Instructions to follow
Word for word, copy out the records given below.

Records shown

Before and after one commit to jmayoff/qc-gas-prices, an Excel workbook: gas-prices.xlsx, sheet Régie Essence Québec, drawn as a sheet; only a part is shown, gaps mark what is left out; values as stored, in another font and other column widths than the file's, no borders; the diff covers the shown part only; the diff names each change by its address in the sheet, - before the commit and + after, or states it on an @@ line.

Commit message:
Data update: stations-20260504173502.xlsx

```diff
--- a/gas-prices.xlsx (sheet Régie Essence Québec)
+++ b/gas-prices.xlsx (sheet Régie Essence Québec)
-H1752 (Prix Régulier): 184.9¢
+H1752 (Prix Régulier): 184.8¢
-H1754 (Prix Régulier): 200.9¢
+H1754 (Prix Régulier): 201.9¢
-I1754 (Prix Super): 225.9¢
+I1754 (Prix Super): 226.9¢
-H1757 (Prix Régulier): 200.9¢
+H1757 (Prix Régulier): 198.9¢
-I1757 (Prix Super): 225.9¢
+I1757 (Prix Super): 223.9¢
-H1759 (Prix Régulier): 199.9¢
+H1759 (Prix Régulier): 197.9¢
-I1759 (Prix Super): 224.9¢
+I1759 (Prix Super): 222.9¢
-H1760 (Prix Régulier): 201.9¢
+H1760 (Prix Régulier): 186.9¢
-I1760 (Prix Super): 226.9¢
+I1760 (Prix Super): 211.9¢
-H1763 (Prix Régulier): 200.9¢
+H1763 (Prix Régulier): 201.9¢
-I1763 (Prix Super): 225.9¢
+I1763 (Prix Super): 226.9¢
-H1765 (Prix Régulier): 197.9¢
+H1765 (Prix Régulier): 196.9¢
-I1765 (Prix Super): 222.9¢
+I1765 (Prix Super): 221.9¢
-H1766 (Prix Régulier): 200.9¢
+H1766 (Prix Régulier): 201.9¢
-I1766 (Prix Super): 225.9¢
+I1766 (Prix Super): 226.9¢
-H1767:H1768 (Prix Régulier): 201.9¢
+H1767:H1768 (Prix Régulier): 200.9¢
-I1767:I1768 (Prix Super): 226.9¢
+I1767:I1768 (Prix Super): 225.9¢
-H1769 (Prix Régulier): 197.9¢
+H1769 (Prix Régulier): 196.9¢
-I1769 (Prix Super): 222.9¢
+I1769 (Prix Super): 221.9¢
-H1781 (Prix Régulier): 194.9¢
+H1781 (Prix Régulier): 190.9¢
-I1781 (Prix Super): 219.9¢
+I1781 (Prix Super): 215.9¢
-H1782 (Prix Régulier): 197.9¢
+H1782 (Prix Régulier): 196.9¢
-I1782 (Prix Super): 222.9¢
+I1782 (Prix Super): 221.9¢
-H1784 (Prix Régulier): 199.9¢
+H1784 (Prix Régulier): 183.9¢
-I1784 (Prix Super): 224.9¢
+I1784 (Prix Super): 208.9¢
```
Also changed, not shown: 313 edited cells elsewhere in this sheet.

Result of the exercise
Before and after one commit to jmayoff/qc-gas-prices, an Excel workbook: gas-prices.xlsx, sheet Régie Essence Québec, drawn as a sheet; only a part is shown, gaps mark what is left out; values as stored, in another font and other column widths than the file's, no borders; the diff covers the shown part only; the diff names each change by its address in the sheet, - before the commit and + after, or states it on an @@ line.

Commit message:
Data update: stations-20260504173502.xlsx

```diff
--- a/gas-prices.xlsx (sheet Régie Essence Québec)
+++ b/gas-prices.xlsx (sheet Régie Essence Québec)
-H1752 (Prix Régulier): 184.9¢
+H1752 (Prix Régulier): 184.8¢
-H1754 (Prix Régulier): 200.9¢
+H1754 (Prix Régulier): 201.9¢
-I1754 (Prix Super): 225.9¢
+I1754 (Prix Super): 226.9¢
-H1757 (Prix Régulier): 200.9¢
+H1757 (Prix Régulier): 198.9¢
-I1757 (Prix Super): 225.9¢
+I1757 (Prix Super): 223.9¢
-H1759 (Prix Régulier): 199.9¢
+H1759 (Prix Régulier): 197.9¢
-I1759 (Prix Super): 224.9¢
+I1759 (Prix Super): 222.9¢
-H1760 (Prix Régulier): 201.9¢
+H1760 (Prix Régulier): 186.9¢
-I1760 (Prix Super): 226.9¢
+I1760 (Prix Super): 211.9¢
-H1763 (Prix Régulier): 200.9¢
+H1763 (Prix Régulier): 201.9¢
-I1763 (Prix Super): 225.9¢
+I1763 (Prix Super): 226.9¢
-H1765 (Prix Régulier): 197.9¢
+H1765 (Prix Régulier): 196.9¢
-I1765 (Prix Super): 222.9¢
+I1765 (Prix Super): 221.9¢
-H1766 (Prix Régulier): 200.9¢
+H1766 (Prix Régulier): 201.9¢
-I1766 (Prix Super): 225.9¢
+I1766 (Prix Super): 226.9¢
-H1767:H1768 (Prix Régulier): 201.9¢
+H1767:H1768 (Prix Régulier): 200.9¢
-I1767:I1768 (Prix Super): 226.9¢
+I1767:I1768 (Prix Super): 225.9¢
-H1769 (Prix Régulier): 197.9¢
+H1769 (Prix Régulier): 196.9¢
-I1769 (Prix Super): 222.9¢
+I1769 (Prix Super): 221.9¢
-H1781 (Prix Régulier): 194.9¢
+H1781 (Prix Régulier): 190.9¢
-I1781 (Prix Super): 219.9¢
+I1781 (Prix Super): 215.9¢
-H1782 (Prix Régulier): 197.9¢
+H1782 (Prix Régulier): 196.9¢
-I1782 (Prix Super): 222.9¢
+I1782 (Prix Super): 221.9¢
-H1784 (Prix Régulier): 199.9¢
+H1784 (Prix Régulier): 183.9¢
-I1784 (Prix Super): 224.9¢
+I1784 (Prix Super): 208.9¢
```
Also changed, not shown: 313 edited cells elsewhere in this sheet.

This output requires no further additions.